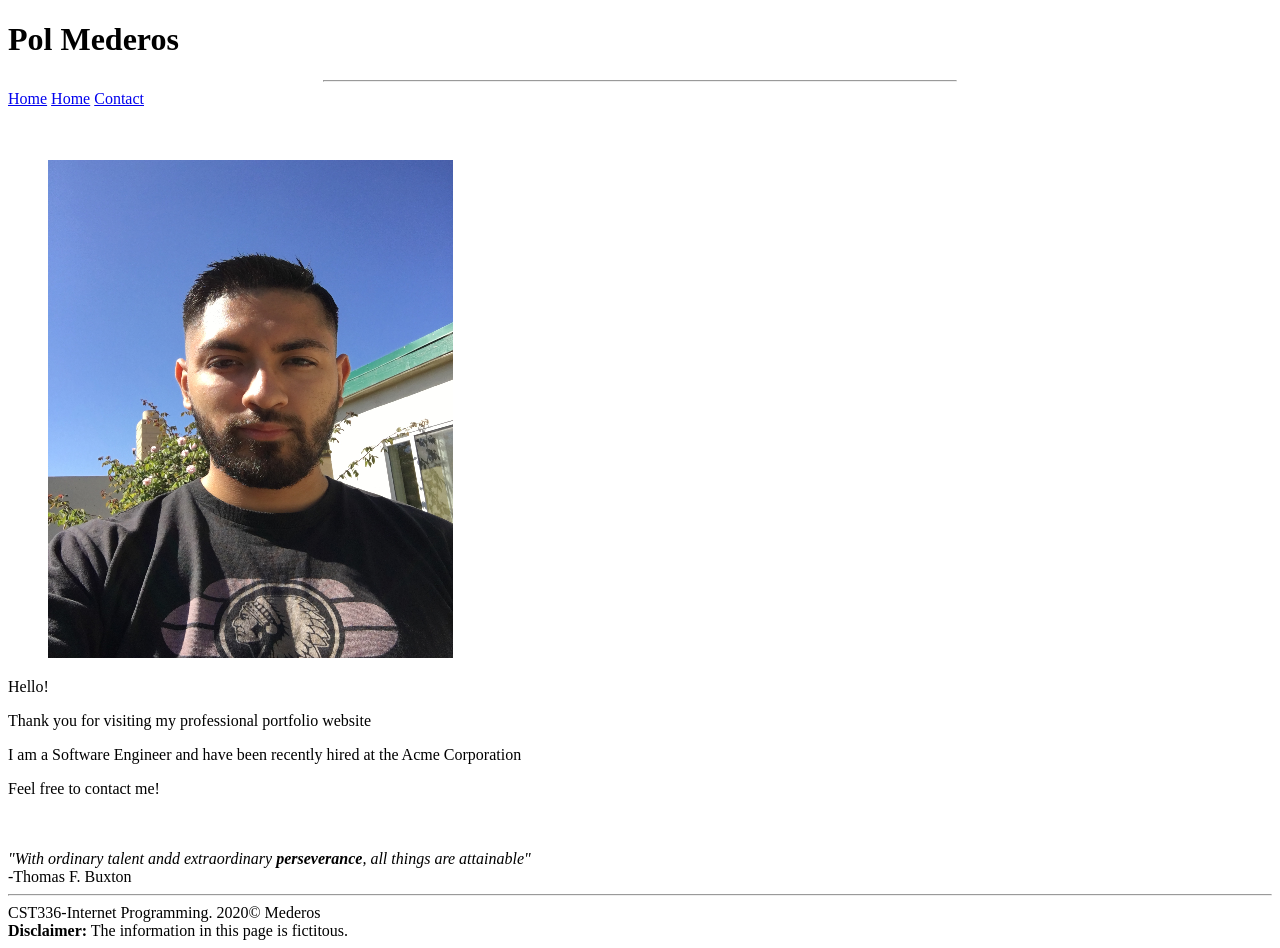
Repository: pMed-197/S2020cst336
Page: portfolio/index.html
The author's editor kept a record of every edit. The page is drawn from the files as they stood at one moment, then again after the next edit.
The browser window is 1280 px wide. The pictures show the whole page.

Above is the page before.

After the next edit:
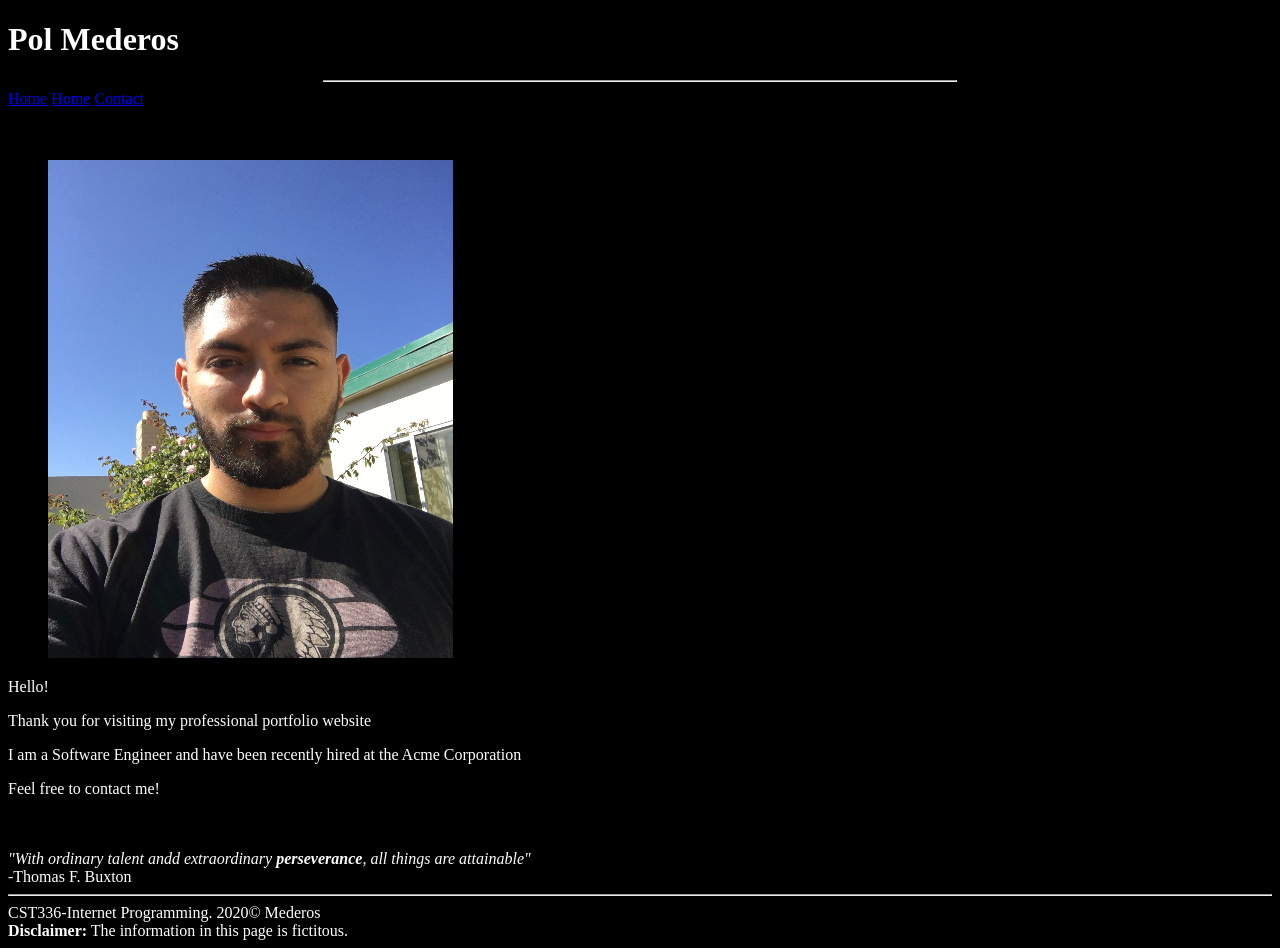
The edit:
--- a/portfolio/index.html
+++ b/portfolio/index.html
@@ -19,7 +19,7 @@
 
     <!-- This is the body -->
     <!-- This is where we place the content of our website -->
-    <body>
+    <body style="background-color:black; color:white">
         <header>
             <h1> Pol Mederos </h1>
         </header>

****

Problem to solve:
Return the listing unchanged, but drop every picture.

Completed task:
Repository: pMed-197/S2020cst336
Page: portfolio/index.html
The author's editor kept a record of every edit. The page is drawn from the files as they stood at one moment, then again after the next edit.
The browser window is 1280 px wide. The pictures show the whole page.

Above is the page before.

After the next edit:
The edit:
--- a/portfolio/index.html
+++ b/portfolio/index.html
@@ -19,7 +19,7 @@
 
     <!-- This is the body -->
     <!-- This is where we place the content of our website -->
-    <body>
+    <body style="background-color:black; color:white">
         <header>
             <h1> Pol Mederos </h1>
         </header>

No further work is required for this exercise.